# Financial Models

The thesis will have two main parts. First, let us start with an example. In finance, the standard version of the Black-Scholes formula is a beautiful closed form solution used to price European options. This famous formula is ingenious, but has a flaw that relegates it to something that should be admired, and perhaps not be used in the real world. It relies on the assumption that prices of shares evolve according to geometric Brownian motion. This means that we are willing to accept that extreme shocks to prices are almost impossible. Is this a realistic assumption? Of course not. The stock market crashes of 1929, 1987 are great examples to show that extreme events do happen. More recently, the 1997 Asian crisis and 2000 crash of the NASDAQ show that in addition, such events are not so rare. These jumps occur even more frequently and are larger in magnitude for share prices of individual companies. This problem is by no means new, and a plethora of models and pricing techniques have been developed. The standard Black-Scholes formula is just one example, but this is simply illustration of the matter at hand. The process that we use to model a financial time series is of paramount importance, whether we do it for forecasting purposes or for pricing financial derivatives. If we choose to use a model that does not capture the key empirical aspects of the data, then any subsequent inference may be very unfavourably biased. It is because of this problem that we should investigate the more standard modeling that assumes continuity and normal or log-normal distribution of financial time series. We will begin from the very basics and we will see that this is a wonderful piece of theory, deserving of the reputation it has in being simple, groundbreaking and extremely useful. This work should bring us to a position where we can evaluate a second goal. Stochastic processes with jumps and "heavy-tails" have existed for some time, but have begun to filter through to the financial industry only recently. This lag is due to the perceived added conceptual difficulty in the introduction of such models, although we will see that this should not be the case. There is plenty of real evidence that nancial time series exhibit discontinuous behaviour and that these series are far from normally or log-normally distributed. Rather than looking at standard models as correct, and jump or stochastic volatility models as complicated, we should look upon standard models as educational but not sufficient for the real world. Stochastic volatility or jump models should instead be viewed as natural. The theme of the thesis is the importance of choosing a correct model for the underlying process. Although we may speak of the implications of some models to hedging, we will not actually look at specific hedging techniques. The particular aspect of pricing is also not considered in full scope although we will see the Black-Scholes pricing formula.
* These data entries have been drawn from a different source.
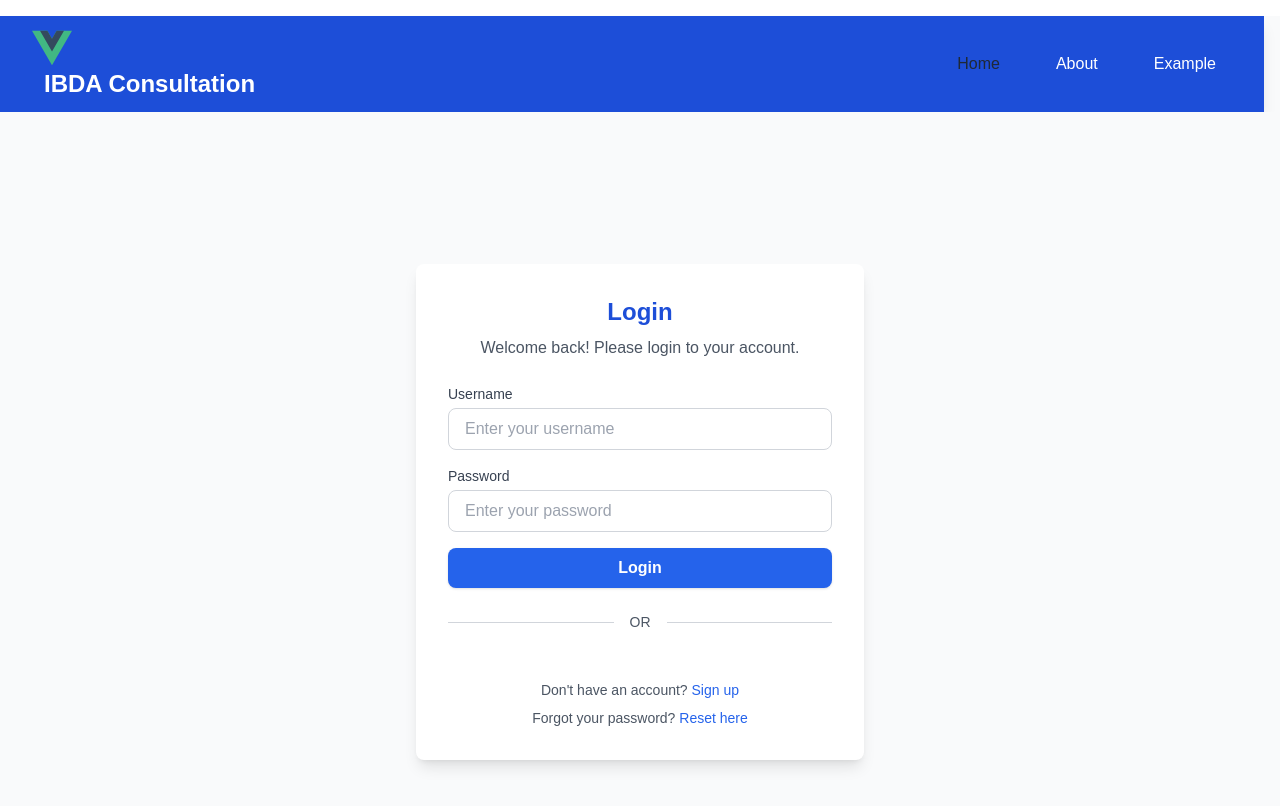
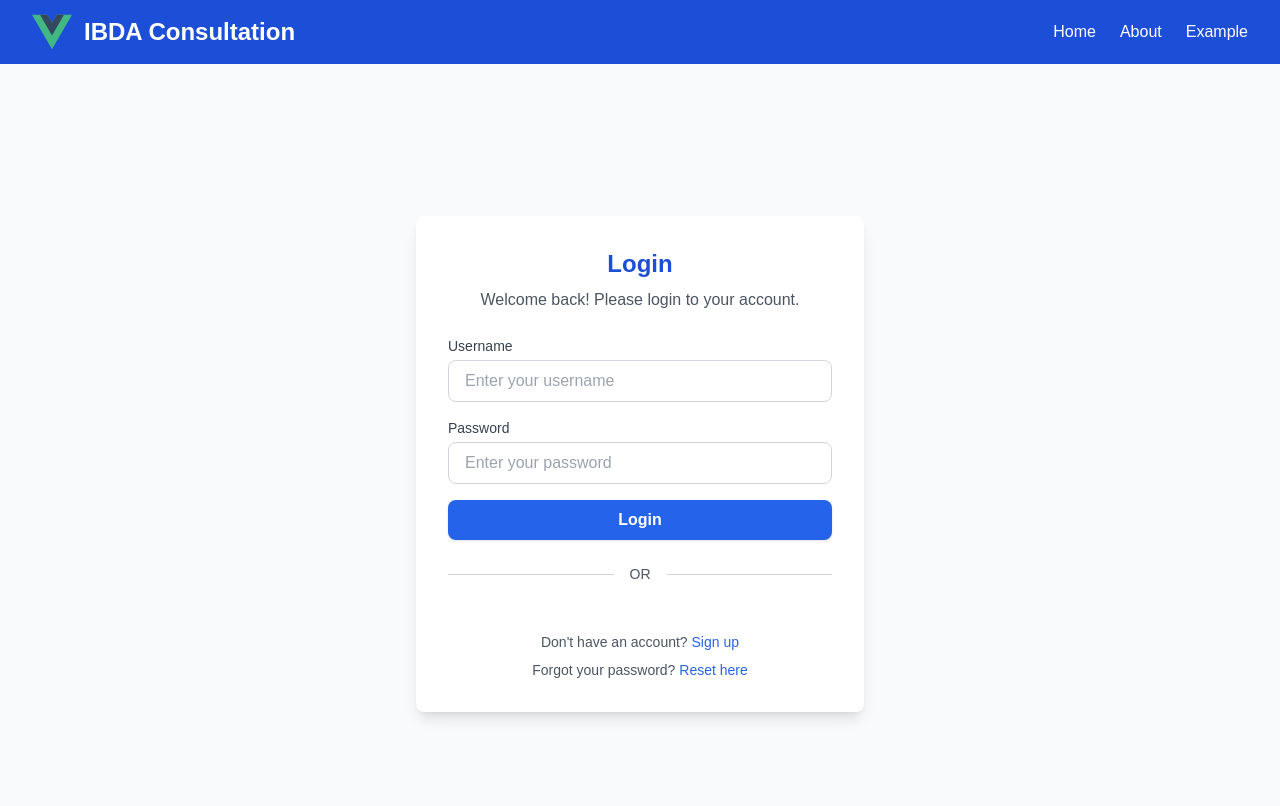
Before and after one commit to 6ill/expense-tracker-vue, a Vue app in the folder client/: page / in a window 1280 px wide. Shown: the top 806 px of the page. Built offline with nearby package versions, Linux system fonts and the light colour scheme.

Commit message:
bikin navbar jadi template

```diff
--- a/client/src/App.vue
+++ b/client/src/App.vue
@@ -1,179 +1,27 @@
-<script setup>
-import { RouterLink, RouterView } from 'vue-router'
-import HelloWorld from './components/HelloWorld.vue'
-import { ref } from 'vue';
-const isMenuOpen = ref(false);
-</script>
 <template>
-  <div class="bg-gray-50 text-gray-800">
-    <!-- Navbar -->
-    <nav class="bg-blue-700 shadow-lg">
-      <div class="w-full px-4 sm:px-6 lg:px-8">
-        <div class="flex justify-between items-center h-16">
-          <!-- Logo -->
-          <div class="flex-shrink-0">
-            <RouterLink to="/" class="flex items-center space-x-3">
-              <img src="@/assets/logo.svg" alt="Vue Logo" class="h-10 w-10" />
-              <span class="text-2xl font-semibold text-white">IBDA Consultation</span>
-            </RouterLink>
-          </div>
-
-          <!-- Links (Hidden on Mobile) -->
-          <div class="hidden md:flex space-x-6">
-            <RouterLink
-              to="/"
-              class="text-white hover:text-blue-300 font-medium"
-              active-class="text-blue-300"
-              exact
-            >
-              Home
-            </RouterLink>
-            <RouterLink
-              to="/about"
-              class="text-white hover:text-blue-300 font-medium"
-              active-class="text-blue-300"
-            >
-              About
-            </RouterLink>
-            <RouterLink
-              to="/example"
-              class="text-white hover:text-blue-300 font-medium"
-              active-class="text-blue-300"
-            >
-              Example
-            </RouterLink>
-          </div>
-
-          <!-- Mobile Menu Button -->
-          <div class="md:hidden">
-            <button
-              @click="isMenuOpen = !isMenuOpen"
-              class="text-white hover:text-blue-300 focus:outline-none focus:ring-2 focus:ring-white"
-              aria-label="Toggle Menu"
-            >
-              <svg
-                class="h-6 w-6"
-                xmlns="http://www.w3.org/2000/svg"
-                fill="none"
-                viewBox="0 0 24 24"
-                stroke="currentColor"
-              >
-                <path
-                  :class="{ hidden: isMenuOpen, block: !isMenuOpen }"
-                  stroke-linecap="round"
-                  stroke-linejoin="round"
-                  stroke-width="2"
-                  d="M4 6h16M4 12h16m-7 6h7"
-                />
-                <path
-                  :class="{ block: isMenuOpen, hidden: !isMenuOpen }"
-                  stroke-linecap="round"
-                  stroke-linejoin="round"
-                  stroke-width="2"
-                  d="M6 18L18 6M6 6l12 12"
-                />
-              </svg>
-            </button>
-          </div>
-        </div>
-      </div>
-
-      <!-- Mobile Menu -->
-      <div
-        v-show="isMenuOpen"
-        class="md:hidden bg-blue-600 space-y-2 px-4 py-2 shadow-lg"
-      >
-        <RouterLink
-          to="/"
-          class="block text-white hover:text-blue-300 font-medium"
-          active-class="text-blue-300"
-          exact
-        >
-          Home
-        </RouterLink>
-        <RouterLink
-          to="/about"
-          class="block text-white hover:text-blue-300 font-medium"
-          active-class="text-blue-300"
-        >
-          About
-        </RouterLink>
-        <RouterLink
-          to="/example"
-          class="block text-white hover:text-blue-300 font-medium"
-          active-class="text-blue-300"
-        >
-          Example
-        </RouterLink>
-      </div>
-    </nav>
-
-    <!-- Main Content -->
-    <RouterView />
+  <div id="app">
+    <Navbar />
+    <router-view></router-view>
   </div>
 </template>
 
+<script>
+import Navbar from '@/components/NavbarTemplate.vue';
 
-<style scoped>
-header {
-  line-height: 1.5;
-  max-height: 100vh;
-}
+export default {
+  name: 'App',
+  components: {
+    Navbar
+  }
+};
+</script>
 
-.logo {
-  display: block;
-  margin: 0 auto 2rem;
-}
-
-nav {
-  width: 100%;
-  font-size: 12px;
-  text-align: center;
-  margin-top: 2rem;
-}
-
-nav a.router-link-exact-active {
-  color: var(--color-text);
-}
-
-nav a.router-link-exact-active:hover {
-  background-color: transparent;
-}
-
-nav a {
-  display: inline-block;
-  padding: 0 1rem;
-  border-left: 1px solid var(--color-border);
-}
-
-nav a:first-of-type {
-  border: 0;
-}
-
-@media (min-width: 1024px) {
-  header {
-    display: flex;
-    place-items: center;
-    padding-right: calc(var(--section-gap) / 2);
-  }
-
-  .logo {
-    margin: 0 2rem 0 0;
-  }
-
-  header .wrapper {
-    display: flex;
-    place-items: flex-start;
-    flex-wrap: wrap;
-  }
-
-  nav {
-    text-align: left;
-    margin-left: -1rem;
-    font-size: 1rem;
-
-    padding: 1rem 0;
-    margin-top: 1rem;
-  }
+<style>
+body {
+  font-family: 'Arial', sans-serif;
+  background-color: #f0f4f8;
+  margin: 0;
+  padding: 0;
+  min-height: 100vh;
 }
 </style>
--- /dev/null
+++ b/client/src/components/NavbarTemplate.vue
@@ -0,0 +1,113 @@
+<template>
+    <nav class="bg-blue-700 shadow-lg">
+      <div class="w-full px-4 sm:px-6 lg:px-8">
+        <div class="flex justify-between items-center h-16">
+          <!-- Logo -->
+          <div class="flex-shrink-0">
+            <RouterLink to="/" class="flex items-center space-x-3">
+              <img src="@/assets/logo.svg" alt="Vue Logo" class="h-10 w-10" />
+              <span class="text-2xl font-semibold text-white">IBDA Consultation</span>
+            </RouterLink>
+          </div>
+
+          <!-- Links (Hidden on Mobile) -->
+          <div class="hidden md:flex space-x-6">
+            <RouterLink
+              to="/"
+              class="text-white hover:text-blue-300 font-medium"
+              active-class="text-blue-300"
+              exact
+            >
+              Home
+            </RouterLink>
+            <RouterLink
+              to="/about"
+              class="text-white hover:text-blue-300 font-medium"
+              active-class="text-blue-300"
+            >
+              About
+            </RouterLink>
+            <RouterLink
+              to="/example"
+              class="text-white hover:text-blue-300 font-medium"
+              active-class="text-blue-300"
+            >
+              Example
+            </RouterLink>
+          </div>
+
+          <!-- Mobile Menu Button -->
+          <div class="md:hidden">
+            <button
+              @click="isMenuOpen = !isMenuOpen"
+              class="text-white hover:text-blue-300 focus:outline-none focus:ring-2 focus:ring-white"
+              aria-label="Toggle Menu"
+            >
+              <svg
+                class="h-6 w-6"
+                xmlns="http://www.w3.org/2000/svg"
+                fill="none"
+                viewBox="0 0 24 24"
+                stroke="currentColor"
+              >
+                <path
+                  :class="{ hidden: isMenuOpen, block: !isMenuOpen }"
+                  stroke-linecap="round"
+                  stroke-linejoin="round"
+                  stroke-width="2"
+                  d="M4 6h16M4 12h16m-7 6h7"
+                />
+                <path
+                  :class="{ block: isMenuOpen, hidden: !isMenuOpen }"
+                  stroke-linecap="round"
+                  stroke-linejoin="round"
+                  stroke-width="2"
+                  d="M6 18L18 6M6 6l12 12"
+                />
+              </svg>
+            </button>
+          </div>
+        </div>
+      </div>
+
+      <!-- Mobile Menu -->
+      <div
+        v-show="isMenuOpen"
+        class="md:hidden bg-blue-600 space-y-2 px-4 py-2 shadow-lg"
+      >
+        <RouterLink
+          to="/"
+          class="block text-white hover:text-blue-300 font-medium"
+          active-class="text-blue-300"
+          exact
+        >
+          Home
+        </RouterLink>
+        <RouterLink
+          to="/about"
+          class="block text-white hover:text-blue-300 font-medium"
+          active-class="text-blue-300"
+        >
+          About
+        </RouterLink>
+        <RouterLink
+          to="/example"
+          class="block text-white hover:text-blue-300 font-medium"
+          active-class="text-blue-300"
+        >
+          Example
+        </RouterLink>
+      </div>
+    </nav>
+  </template>
+
+  <script setup>
+  import { RouterLink } from 'vue-router';
+  import { ref } from 'vue';
+
+  const isMenuOpen = ref(false);
+  </script>
+
+  <style scoped>
+  /* Tambahkan gaya untuk navbar */
+  </style>
--- a/client/src/router/index.js
+++ b/client/src/router/index.js
@@ -1,6 +1,5 @@
 import { createRouter, createWebHistory } from 'vue-router'
 import Layout from '../views/Layout.vue';
-import HomeView from '../views/HomeView.vue'
 import LoginView from '@/views/LoginView.vue';
 import ExamplePage from '../views/example.vue';
 
```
We will consider that the main problem is to specify the model correctly where the method of pricing is a subsequent technicality. In examples we may take pricing tools like Monte-Carlo simulation as a given. We will not strive for full generality or formality, but rather take a physical approach and aim for clarity and understanding. Let us now move on to the beginning, with the introduction of our primary source of randomness.